Leucospid Wasp (Leucospis spp.)
Detailing the identifying qualities of the Leucospid Wasp, including physical features and territorial reach.
Updated: 12/6/2016; Authored By Staff Writer; Content ©www.InsectIdentification.org
The round bottom of a Leucospid Wasp helps differentiate it from similar-looking mason bees.
While most wasps have abdomen that come to a point, this type of wasp seems to have rounded it out. They still possess stingers. Females also have an ovipositor, a syringe-like tube used for laying eggs in other bees and wasp nests. This ovipositor tends to curl instead of sticking straight out. Unlike other types of wasps that flare out their wings while resting, Leucospid Wasps will fold their wings on top of themselves, over their own generally hairless body. They have large 'thighs' on their hind legs, making it easy to mistake them for a bee with large pollen baskets.
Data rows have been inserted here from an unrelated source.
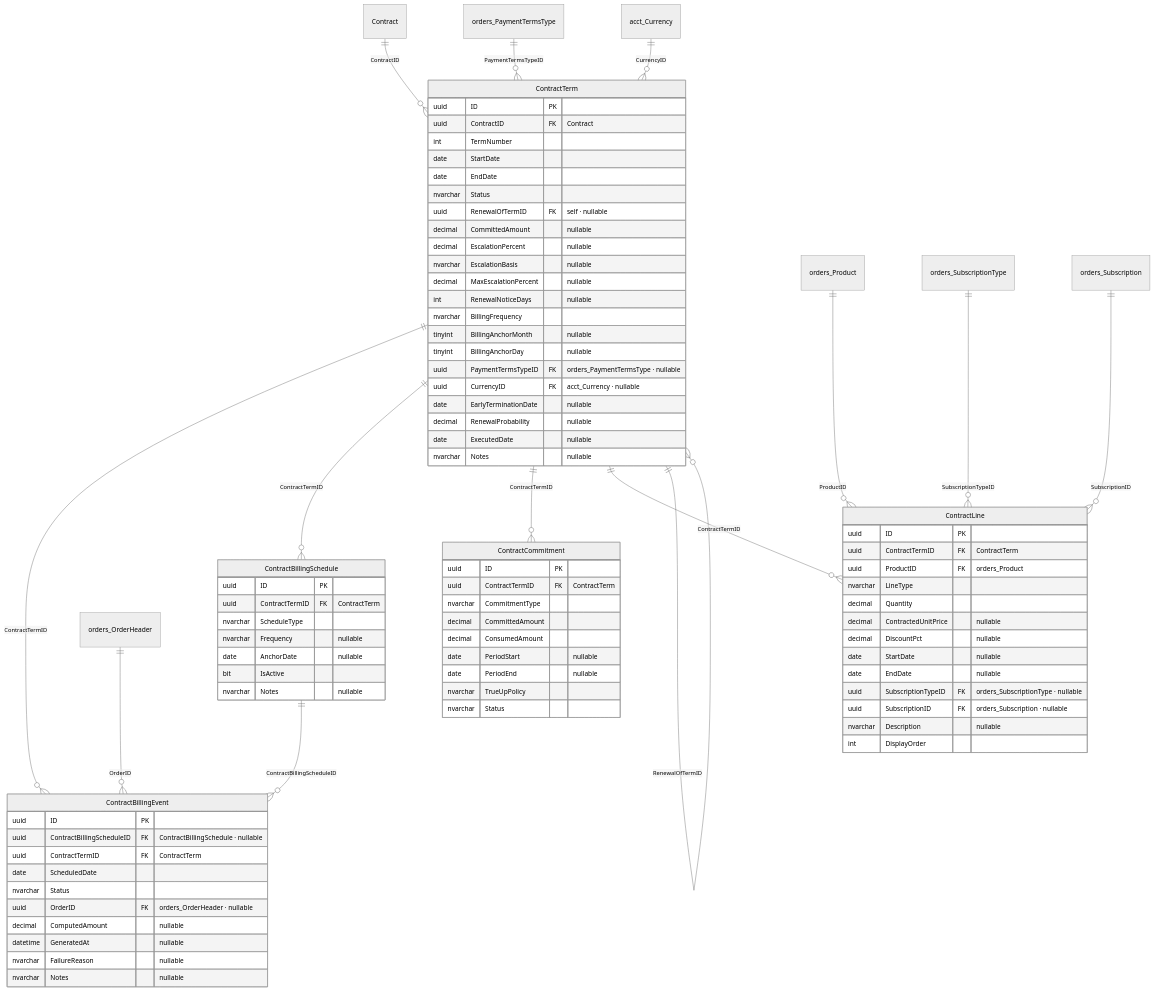
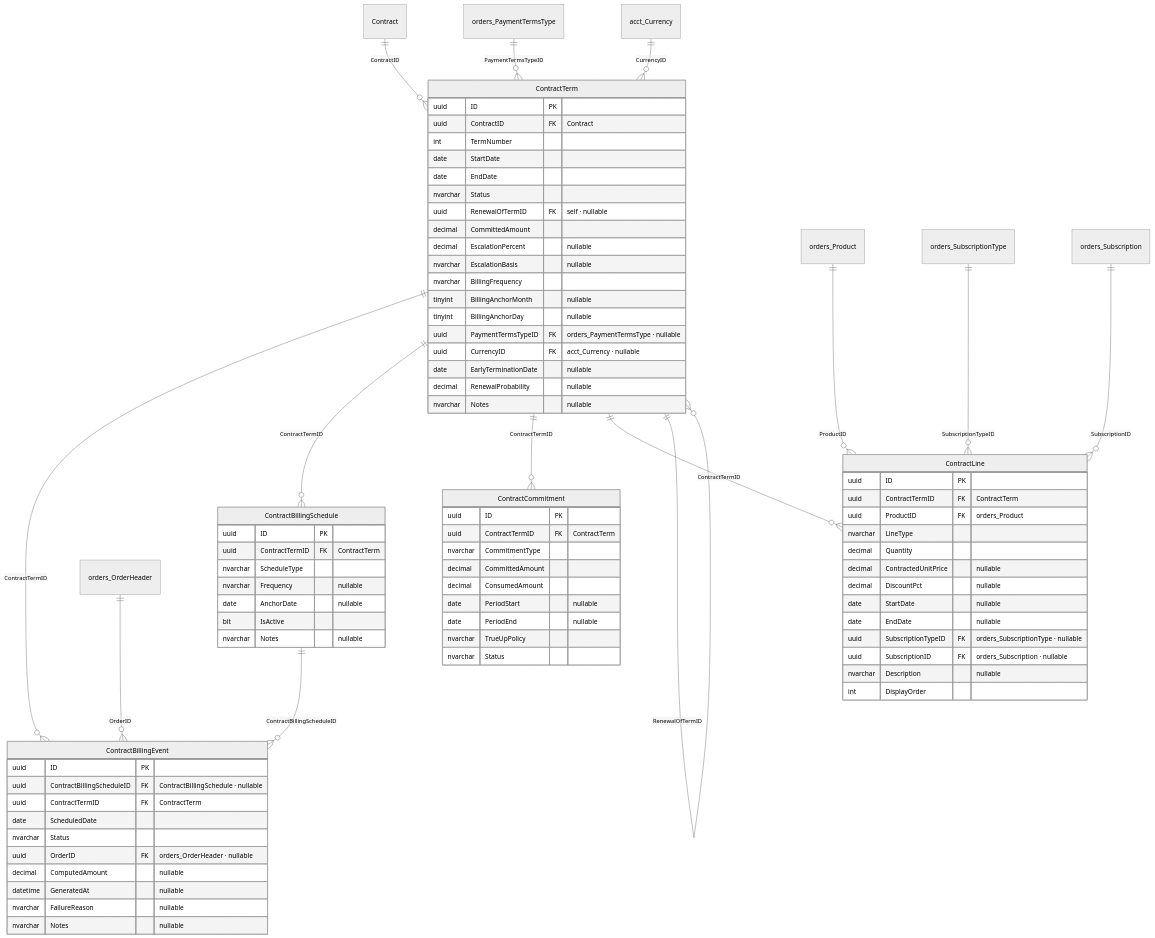
One commit to MemberJunction/bizapps-contracts changed the fifth of 6 diagrams in docs/ERD.md. Above: the diagram before and after it, drawn with Mermaid (neutral theme). The commit also changed other lines of this file and 27 other files, not shown here.

First line of the commit message:
Four schema changes, and the page layout that was viewport-dependent

```diff
--- a/docs/ERD.md
+++ b/docs/ERD.md
@@ -603,11 +607,9 @@
         date EndDate
         nvarchar Status
         uuid RenewalOfTermID FK "self · nullable"
-        decimal CommittedAmount "nullable"
+        decimal CommittedAmount
         decimal EscalationPercent "nullable"
         nvarchar EscalationBasis "nullable"
-        decimal MaxEscalationPercent "nullable"
-        int RenewalNoticeDays "nullable"
         nvarchar BillingFrequency
         tinyint BillingAnchorMonth "nullable"
         tinyint BillingAnchorDay "nullable"
@@ -615,7 +617,6 @@
         uuid CurrencyID FK "acct_Currency · nullable"
         date EarlyTerminationDate "nullable"
         decimal RenewalProbability "nullable"
-        date ExecutedDate "nullable"
         nvarchar Notes "nullable"
     }
 
```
This family of wasps is parasitic to a variety of other bees and wasps. The female will lay one or many fertilized eggs in an already existing nest. Once the first Leucospid Wasp hatches, it immediately sets out to eat every other egg in the nest, even if they are also Leucospid Wasps. It will pupate and emerge as a winged adult. Adults visit flowers all summer.